- Minutes showed that some participants at the Fed's meeting on Jan. 31 and Feb. 1 supported raising rates by 50 basis points.
- While the Fed actually carried out a 25-basis-point increase, the appetite for a steeper hike suggests that the central bank could maintain a more restrictive monetary policy stance.
- The minutes did not indicate what the Fed will do at its March meeting, although the probability remains weighted toward another 25-basis-point hike.
Minutes from the Fed's meeting earlier this month showed some policymakers wanted to raise interest rates 50 basis points (bps) in order to try to get rising prices under control.
The minutes from the meeting on Jan. 31 and Feb. 1 showed "almost all participants" agreed it was appropriate to boost the federal funds rate by 25 bps to a range of 4.5% to 4.75%. However, "a few participants" said they favored or would have favored increasing it by twice that amount, arguing such a move would bring the range more quickly to the levels they felt would achieve "a sufficiently restrictive stance, taking into account their views of the risk to achieving price stability in a timely way." In the end, the members unanimously agreed to the 25-bp hike.
The participants explained that a restrictive monetary policy stance would need to be maintained until incoming data "provided confidence" that inflation was on a sustained downward path to the Fed's 2% goal, and that was likely "to take some time."
Risk of Not Doing Enough
The minutes also noted that a number of officials observed that a policy stance that was insufficiently restrictive could stop recent progress in reducing inflation, keeping it above the Fed's target for a longer period of time, and "pose a risk of inflation expectations becoming unanchored."
In addition, a number of policymakers observed that financial conditions had eased in recent months, and if that continued it "could necessitate a tighter stance of monetary policy."

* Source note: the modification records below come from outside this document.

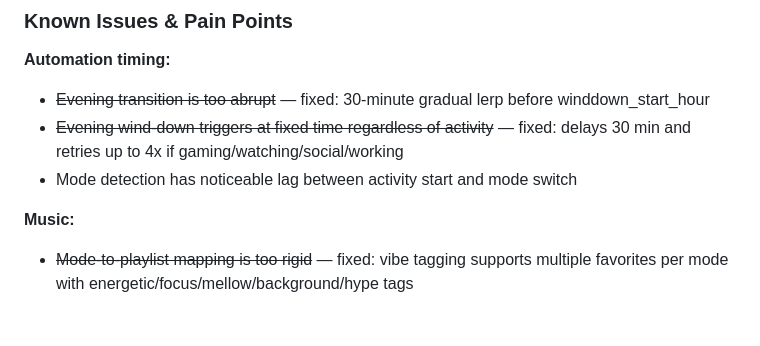
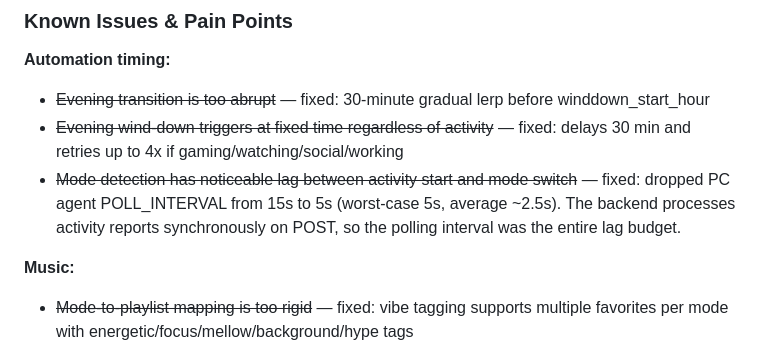
Before and after one commit to agatte/home-hub, a Markdown page: docs/PROJECT_SPEC.md, the part around the change. Drawn GitHub-style; blank space fills up the shorter version.

Commit message:
docs: strike mode detection lag pain point — POLL_INTERVAL dropped to 5s
The entire "Automation timing" section in PROJECT_SPEC's Known Issues
is now fully struck through — all three items shipped.

Co-Authored-By: Claude Opus 4.6 (1M context) <noreply@anthropic.com>

```diff
--- a/docs/PROJECT_SPEC.md
+++ b/docs/PROJECT_SPEC.md
@@ -78,7 +78,7 @@ The core focus is getting lights and music working seamlessly. Everything else b
 **Automation timing:**
 - ~~Evening transition is too abrupt~~ — fixed: 30-minute gradual lerp before winddown_start_hour
 - ~~Evening wind-down triggers at fixed time regardless of activity~~ — fixed: delays 30 min and retries up to 4x if gaming/watching/social/working
-- Mode detection has noticeable lag between activity start and mode switch
+- ~~Mode detection has noticeable lag between activity start and mode switch~~ — fixed: dropped PC agent POLL_INTERVAL from 15s to 5s (worst-case 5s, average ~2.5s). The backend processes activity reports synchronously on POST, so the polling interval was the entire lag budget.
 
 **Music:**
 - ~~Mode-to-playlist mapping is too rigid~~ — fixed: vibe tagging supports multiple favorites per mode with energetic/focus/mellow/background/hype tags
```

The minutes didn't indicate what the Fed might do at the next meeting in March. According to the CME Group's FedWatch Tool, the probability of a 50-bp rise increased after the release of the minutes. It's now at 27%, while the chance of a 25-bp gain is at 73%.